BH: Okay, your bio saying that you’re a “young fiction writer” begs the rather rude question: how old are you? “Young” could be twelve or eighty-five, depending on perspective.
EK: hehe. I haven’t gotten this question yet! To be honest, I am a little over 90. Haha. J/K. Actually I am 25, which is young. I don’t care what anyone says!
BH: How long have you been writing fiction?
EK: I don’t remember the exact age I began, but I have been writing since I was around 8. I would read books on whales and then write research papers on them. I did this for fun; yes I was a nerd and still am. I wrote a few short stories when I was around 10 that were fiction. When I was 13 I began my first book but I never completed it though I was pretty much at the end of it.

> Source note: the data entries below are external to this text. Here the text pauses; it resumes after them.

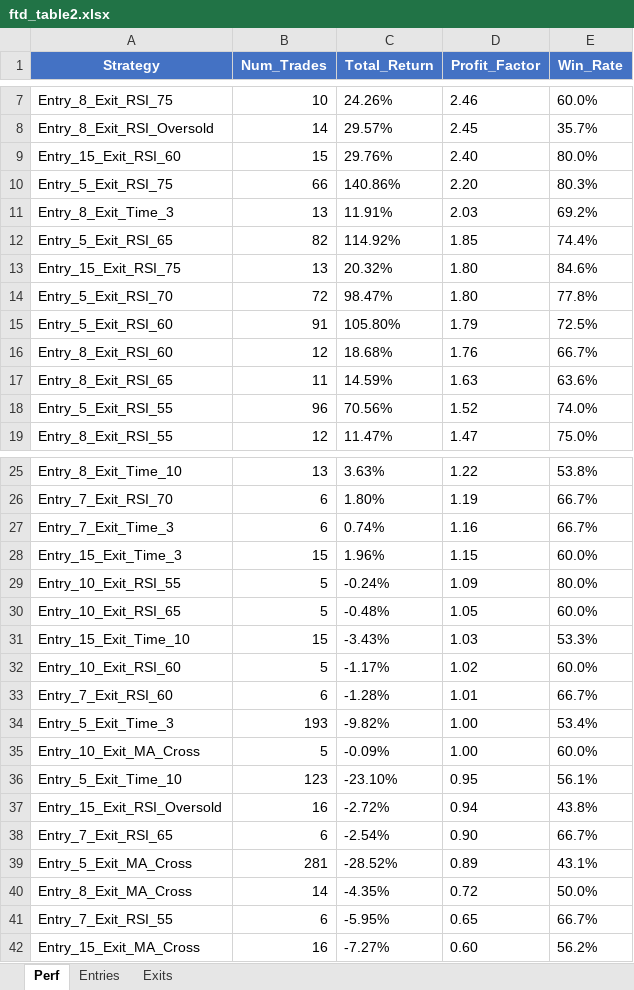
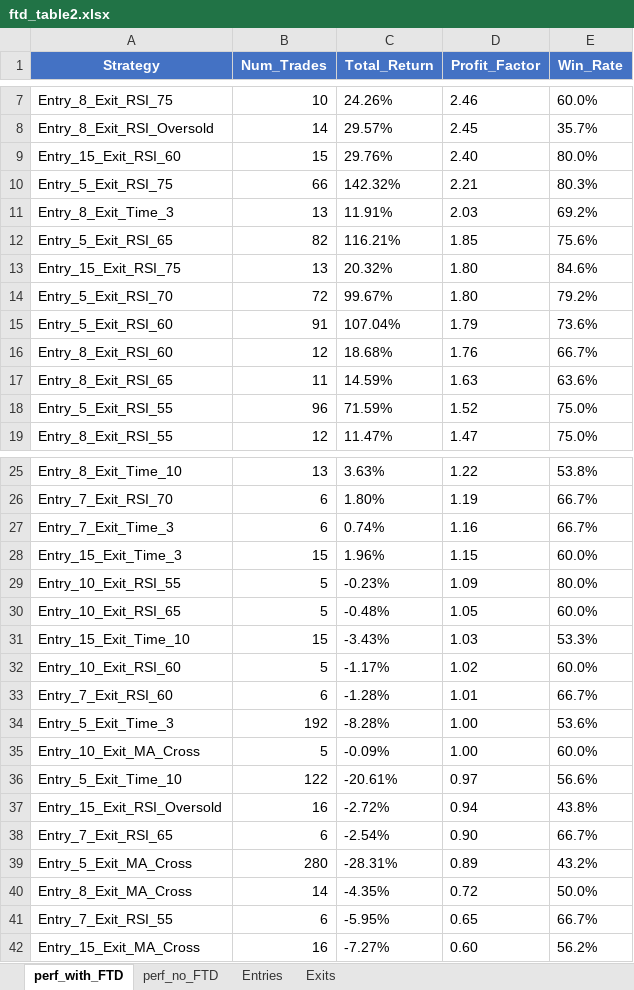
Before and after one commit to reesekyle/openhands, an Excel workbook: ftd_table2.xlsx, sheet perf_with_FTD, drawn as a sheet; only a part is shown, gaps mark what is left out; values as stored, in another font and other column widths than the file's, no borders; the diff names each change by its address in the sheet, - before the commit and + after, or states it on an @@ line.

```diff
--- a/ftd_table2.xlsx (sheet perf_with_FTD)
+++ b/ftd_table2.xlsx (sheet perf_with_FTD)
-sheet tab: Perf
+sheet tab: perf_with_FTD
+sheet tab: perf_no_FTD
-C10 (Total_Return): 140.86%
+C10 (Total_Return): 142.32%
-D10 (Profit_Factor): 2.20
+D10 (Profit_Factor): 2.21
-C12 (Total_Return): 114.92%
+C12 (Total_Return): 116.21%
-E12 (Win_Rate): 74.4%
+E12 (Win_Rate): 75.6%
-C14 (Total_Return): 98.47%
+C14 (Total_Return): 99.67%
-E14 (Win_Rate): 77.8%
+E14 (Win_Rate): 79.2%
-C15 (Total_Return): 105.80%
+C15 (Total_Return): 107.04%
-E15 (Win_Rate): 72.5%
+E15 (Win_Rate): 73.6%
-C18 (Total_Return): 70.56%
+C18 (Total_Return): 71.59%
-E18 (Win_Rate): 74.0%
+E18 (Win_Rate): 75.0%
-C29 (Total_Return): -0.24%
+C29 (Total_Return): -0.23%
-B34 (Num_Trades): 193
+B34 (Num_Trades): 192
-C34 (Total_Return): -9.82%
+C34 (Total_Return): -8.28%
-E34 (Win_Rate): 53.4%
+E34 (Win_Rate): 53.6%
-B36 (Num_Trades): 123
+B36 (Num_Trades): 122
-C36 (Total_Return): -23.10%
+C36 (Total_Return): -20.61%
-D36 (Profit_Factor): 0.95
+D36 (Profit_Factor): 0.97
-E36 (Win_Rate): 56.1%
+E36 (Win_Rate): 56.6%
-B39 (Num_Trades): 281
+B39 (Num_Trades): 280
-C39 (Total_Return): -28.52%
+C39 (Total_Return): -28.31%
-E39 (Win_Rate): 43.1%
+E39 (Win_Rate): 43.2%
```
Also changed, not shown: 1 other file.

I have always been the imaginative type though. I like to make up fantasies in my head. It actually really helps my writing because I can see the character in my head and the gestures that they make.
BH: I read on your website that Vampyre Kisses is the first in a planned series. How many books do you have planned? Have you outlined them all, or do you have a more general vision of the series?

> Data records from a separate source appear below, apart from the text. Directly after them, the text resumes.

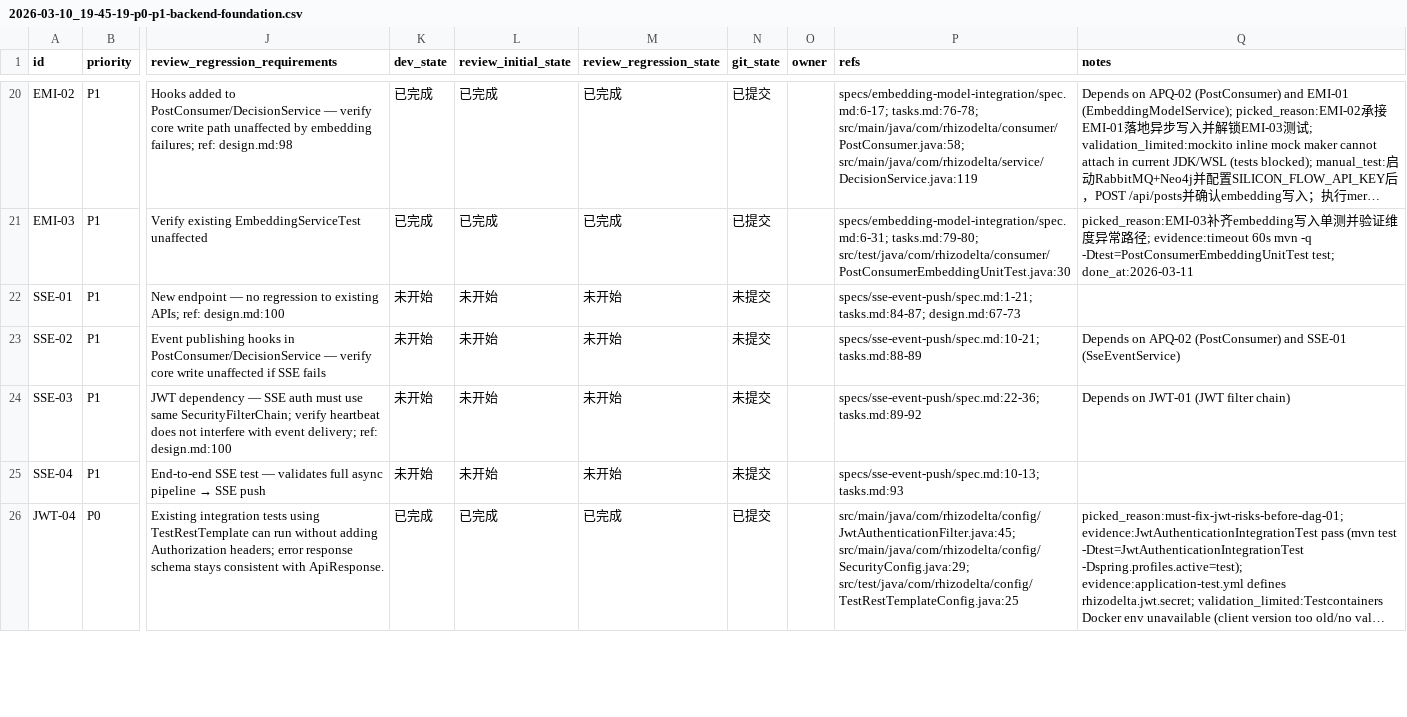
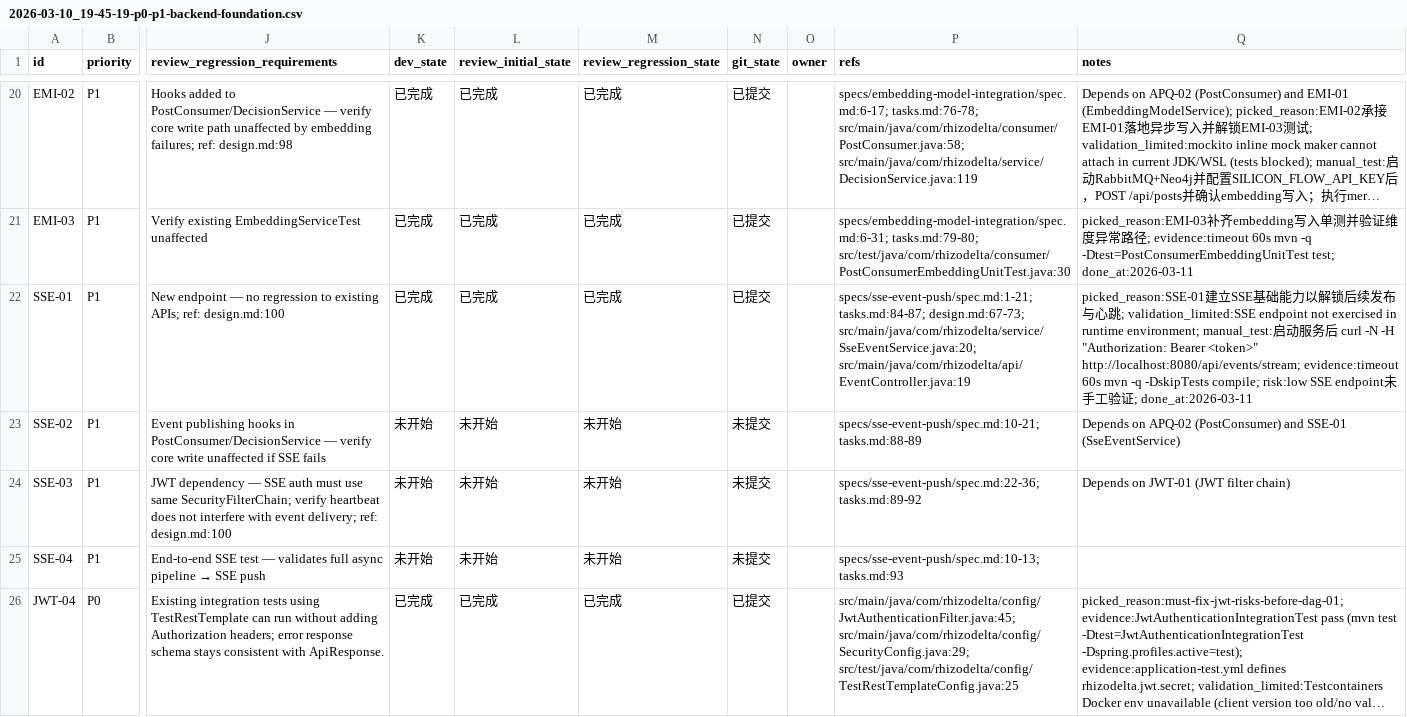
Before and after one commit to TUNTIANHAMMA-2/RhizoDelta, a CSV file: issues/2026-03-10_19-45-19-p0-p1-backend-foundation.csv, drawn as a sheet; only a part is shown, gaps mark what is left out; long unchanged cells end in …; the diff names each change by its address in the sheet, - before the commit and + after, or states it on an @@ line.

Commit message:
[SSE-01] SSE service + endpoint + event types

```diff
--- a/issues/2026-03-10_19-45-19-p0-p1-backend-foundation.csv
+++ b/issues/2026-03-10_19-45-19-p0-p1-backend-foundation.csv
-K22 (dev_state): 未开始
+K22 (dev_state): 已完成
-L22 (review_initial_state): 未开始
+L22 (review_initial_state): 已完成
-M22 (review_regression_state): 未开始
+M22 (review_regression_state): 已完成
-N22 (git_state): 未提交
+N22 (git_state): 已提交
-P22 (refs): specs/sse-event-push/spec.md:1-21; tasks.md:84-87; design.md:67-73
+P22 (refs): specs/sse-event-push/spec.md:1-21; tasks.md:84-87; design.md:67-73; src/main/java/com/rhizodelta/service/SseEventService.java:20; src/main/java/com/rhizodelta/api/EventController.java:19
-Q22 (notes): (empty)
+Q22 (notes): picked_reason:SSE-01建立SSE基础能力以解锁后续发布与心跳; validation_limited:SSE endpoint not exercised in runtime environment; manual_test:启动服务后 curl -N -H "Authorization: Bearer <token>" http://localhost:8080/api/events/stream; evidence:timeout 60s mvn -q -DskipTests compile; risk:low SSE endpoint未手工验证; done_at:2026-03-11
```
Also changed, not shown: 2 other files.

EK: Right now I am almost half way through the second book. It is going to be called something like Lupine Secrets or Lupine Seductions. I haven’t decided yet. This book is outlines. For the third book I have an idea of what I want to do but nothing on paper yet. I think I could get a good five books or more out of this series. I have many ideas going on in my head when it comes to these characters.
EK: Faith is a young adult in her early twenties and truthfully, I wanted Faith to be not average but just a regular person with a working job and dreams. When she finds out that she is a witch is when she starts having to learn and grow up quickly. What may make her unique is how she easily embraces the supernatural world she is thrust into. I find that it is easy for her because a part of her as been searching for where she belongs, for her witch side to be let out. I really hope that is apparent to readers in the book.
BH: The model wearing the Vampyre Kisses T-Shirt on your website is obviously not you. Any clues to the mystery man’s identity?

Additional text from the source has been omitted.